On view at The Metropolitan Museum of Art from October 9 through December 30, 2001, Signac 1863-1935: Master Neo-Impressionist, was the first major retrospective of the artist's work in nearly 40 years. Best known for his luminous Mediterranean seascapes rendered in a myriad of "dots" – and later mosaic-like squares – of color, Signac adapted the "pointillist" technique of Georges Seurat with stunning visual impact. The exhibition featured 121 works, including some 70 oils and a rich selection of Signac's watercolors, drawings, and prints, providing an unprecedented overview of the artist's 50-year career.
Often viewed as "the second man of Neo-Impressionism," Paul Signac (1863-1935) has long been considered an artist of talent in the shadow of the more celebrated Seurat. The exhibition and its accompanying catalogue placed the emphasis squarely on Signac's own personal accomplishments so that the unique character of his oeuvre, his artistic process, and the full range of his activities, relationships, and contributions were illuminated.

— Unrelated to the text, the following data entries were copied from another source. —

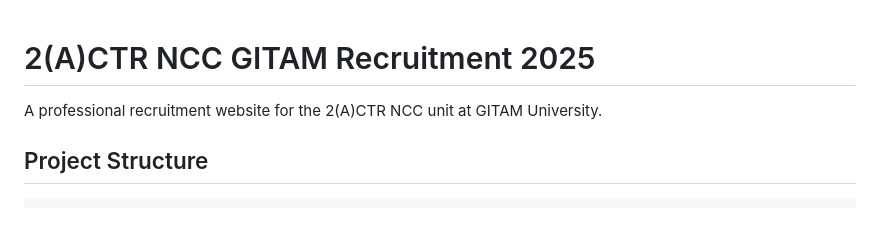
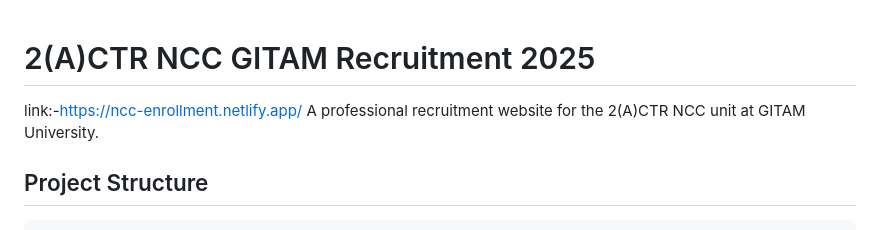
Before and after one commit to manaswin-srirama/NCC-RECRUITMENT3, a Markdown page: README.md, the part around the change. Rendered like a GitHub page.

Commit message:
Add link to recruitment website in README

```diff
--- a/README.md
+++ b/README.md
@@ -1,5 +1,5 @@
 # 2(A)CTR NCC GITAM Recruitment 2025
-
+link:-https://ncc-enrollment.netlify.app/
 A professional recruitment website for the 2(A)CTR NCC unit at GITAM University.
 
 ## Project Structure
```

The exhibition was organized by The Metropolitan Museum of Art in New York, the Réunion des musées nationaux/Musée d'Orsay in Paris, and the Van Gogh Museum in Amsterdam.
Long overshadowed by his more celebrated contemporary Georges Seurat, Signac created an extraordinary body of work – most remarkable are his shimmering seascapes and luminous views of the French Riviera. In these works of vivid and pulsating color, Signac fully explored and expanded upon the innovations of Seurat's divisionist painting technique creating images with an intensity and expressive power that belong to him alone
Arranged chronologically, the selection of works traced Signac's development from an art based on observation and direct study of nature, through the rigor and optical precision of Neo-Impressionism to a more subjective art based on his own concepts of pictorial and social harmony. Essentially self-taught, Signac's first works, plein-air studies painted in the early 1880s in Paris and its neighboring suburbs, reveal the lessons he absorbed from Monet, Guillaumin, Caillebotte, and other Impressionists whose examples were his starting point.
By the end of the decade, Seurat's art was the crucial catalyst for the evolution of Signac's painting, providing a model for his technique, his manner of working and even, on occasion, the design of his compositions. Notwithstanding Signac's romantic bent, his more tactile brushstrokes and his stronger color contrasts, it was not until the 1890s – after the death of Seurat – that his work fully came into its own. Signac developed a bolder and looser technique, relying increasingly on the dramatic and architectonic play of color. His discovery of "the joy of watercolor" in 1892 – a medium in which, after Cézanne, he was to become the undisputed master in the 20th century – offered a vehicle for a freer and livelier means of expression, one well-suited to his restless, peripatetic lifestyle. In the best of his late works Signac combined the sensual legacy of his first pictures with the cool rationality of Neo-Impressionism to create images of extraordinary chromatic richness and feeling.
"... beautiful illustrations and valuable ... information on Signac."
Choice Reviews Online
"The exhaustively detailed chronology eases the following and understanding of events in Signac's life. This book, the most recent to consider all aspects of Signac's art and life, is highly recommended."
"This beautiful book presents an unprecedented overview of the French Neo-Impressionist artist's art and influence."